An exact copy of the listing is required.

┌─ SUPPLIED RECORDS

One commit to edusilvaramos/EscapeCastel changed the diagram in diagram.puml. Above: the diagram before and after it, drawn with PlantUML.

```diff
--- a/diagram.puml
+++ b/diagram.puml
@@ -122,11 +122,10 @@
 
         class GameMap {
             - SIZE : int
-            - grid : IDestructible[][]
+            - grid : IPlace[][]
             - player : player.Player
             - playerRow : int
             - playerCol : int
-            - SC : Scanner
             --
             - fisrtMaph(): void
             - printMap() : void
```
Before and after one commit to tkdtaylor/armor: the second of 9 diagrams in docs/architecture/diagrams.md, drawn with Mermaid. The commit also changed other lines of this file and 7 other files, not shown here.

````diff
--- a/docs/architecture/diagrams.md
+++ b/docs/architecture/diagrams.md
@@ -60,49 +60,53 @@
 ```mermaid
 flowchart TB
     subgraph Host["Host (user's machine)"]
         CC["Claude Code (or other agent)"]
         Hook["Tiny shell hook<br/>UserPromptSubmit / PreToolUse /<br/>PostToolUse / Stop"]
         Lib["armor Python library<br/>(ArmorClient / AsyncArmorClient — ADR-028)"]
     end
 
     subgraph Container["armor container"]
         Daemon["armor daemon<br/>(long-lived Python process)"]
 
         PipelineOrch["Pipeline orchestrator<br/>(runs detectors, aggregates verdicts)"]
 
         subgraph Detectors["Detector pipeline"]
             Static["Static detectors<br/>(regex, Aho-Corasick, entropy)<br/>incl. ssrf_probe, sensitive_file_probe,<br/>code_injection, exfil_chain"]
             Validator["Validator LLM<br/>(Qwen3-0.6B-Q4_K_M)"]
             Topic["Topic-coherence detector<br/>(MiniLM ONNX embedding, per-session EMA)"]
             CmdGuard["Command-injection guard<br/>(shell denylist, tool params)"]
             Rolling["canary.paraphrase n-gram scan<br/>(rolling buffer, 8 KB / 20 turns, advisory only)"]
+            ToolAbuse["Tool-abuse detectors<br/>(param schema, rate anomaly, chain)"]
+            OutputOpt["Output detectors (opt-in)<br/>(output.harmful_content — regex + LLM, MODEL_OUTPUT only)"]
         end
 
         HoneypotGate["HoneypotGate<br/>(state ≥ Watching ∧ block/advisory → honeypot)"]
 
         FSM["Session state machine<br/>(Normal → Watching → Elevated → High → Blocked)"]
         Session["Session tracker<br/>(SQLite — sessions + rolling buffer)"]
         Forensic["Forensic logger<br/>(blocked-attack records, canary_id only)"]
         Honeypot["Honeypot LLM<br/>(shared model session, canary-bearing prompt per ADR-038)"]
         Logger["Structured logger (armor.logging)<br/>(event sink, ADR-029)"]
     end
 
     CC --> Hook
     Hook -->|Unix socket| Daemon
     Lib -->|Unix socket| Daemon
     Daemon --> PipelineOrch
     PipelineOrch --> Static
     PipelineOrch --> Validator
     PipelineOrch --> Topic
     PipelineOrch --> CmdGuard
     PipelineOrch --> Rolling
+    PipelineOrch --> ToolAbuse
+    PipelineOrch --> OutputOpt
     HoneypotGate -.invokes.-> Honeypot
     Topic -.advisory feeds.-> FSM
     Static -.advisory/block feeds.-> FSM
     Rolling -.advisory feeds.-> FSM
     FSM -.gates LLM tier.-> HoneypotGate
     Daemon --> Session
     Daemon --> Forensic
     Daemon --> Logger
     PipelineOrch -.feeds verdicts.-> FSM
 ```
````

└─

§ RESULT BELOW
One commit to edusilvaramos/EscapeCastel changed the diagram in diagram.puml. Above: the diagram before and after it, drawn with PlantUML.

```diff
--- a/diagram.puml
+++ b/diagram.puml
@@ -122,11 +122,10 @@
 
         class GameMap {
             - SIZE : int
-            - grid : IDestructible[][]
+            - grid : IPlace[][]
             - player : player.Player
             - playerRow : int
             - playerCol : int
-            - SC : Scanner
             --
             - fisrtMaph(): void
             - printMap() : void
```
Before and after one commit to tkdtaylor/armor: the second of 9 diagrams in docs/architecture/diagrams.md, drawn with Mermaid. The commit also changed other lines of this file and 7 other files, not shown here.

````diff
--- a/docs/architecture/diagrams.md
+++ b/docs/architecture/diagrams.md
@@ -60,49 +60,53 @@
 ```mermaid
 flowchart TB
     subgraph Host["Host (user's machine)"]
         CC["Claude Code (or other agent)"]
         Hook["Tiny shell hook<br/>UserPromptSubmit / PreToolUse /<br/>PostToolUse / Stop"]
         Lib["armor Python library<br/>(ArmorClient / AsyncArmorClient — ADR-028)"]
     end
 
     subgraph Container["armor container"]
         Daemon["armor daemon<br/>(long-lived Python process)"]
 
         PipelineOrch["Pipeline orchestrator<br/>(runs detectors, aggregates verdicts)"]
 
         subgraph Detectors["Detector pipeline"]
             Static["Static detectors<br/>(regex, Aho-Corasick, entropy)<br/>incl. ssrf_probe, sensitive_file_probe,<br/>code_injection, exfil_chain"]
             Validator["Validator LLM<br/>(Qwen3-0.6B-Q4_K_M)"]
             Topic["Topic-coherence detector<br/>(MiniLM ONNX embedding, per-session EMA)"]
             CmdGuard["Command-injection guard<br/>(shell denylist, tool params)"]
             Rolling["canary.paraphrase n-gram scan<br/>(rolling buffer, 8 KB / 20 turns, advisory only)"]
+            ToolAbuse["Tool-abuse detectors<br/>(param schema, rate anomaly, chain)"]
+            OutputOpt["Output detectors (opt-in)<br/>(output.harmful_content — regex + LLM, MODEL_OUTPUT only)"]
         end
 
         HoneypotGate["HoneypotGate<br/>(state ≥ Watching ∧ block/advisory → honeypot)"]
 
         FSM["Session state machine<br/>(Normal → Watching → Elevated → High → Blocked)"]
         Session["Session tracker<br/>(SQLite — sessions + rolling buffer)"]
         Forensic["Forensic logger<br/>(blocked-attack records, canary_id only)"]
         Honeypot["Honeypot LLM<br/>(shared model session, canary-bearing prompt per ADR-038)"]
         Logger["Structured logger (armor.logging)<br/>(event sink, ADR-029)"]
     end
 
     CC --> Hook
     Hook -->|Unix socket| Daemon
     Lib -->|Unix socket| Daemon
     Daemon --> PipelineOrch
     PipelineOrch --> Static
     PipelineOrch --> Validator
     PipelineOrch --> Topic
     PipelineOrch --> CmdGuard
     PipelineOrch --> Rolling
+    PipelineOrch --> ToolAbuse
+    PipelineOrch --> OutputOpt
     HoneypotGate -.invokes.-> Honeypot
     Topic -.advisory feeds.-> FSM
     Static -.advisory/block feeds.-> FSM
     Rolling -.advisory feeds.-> FSM
     FSM -.gates LLM tier.-> HoneypotGate
     Daemon --> Session
     Daemon --> Forensic
     Daemon --> Logger
     PipelineOrch -.feeds verdicts.-> FSM
 ```
````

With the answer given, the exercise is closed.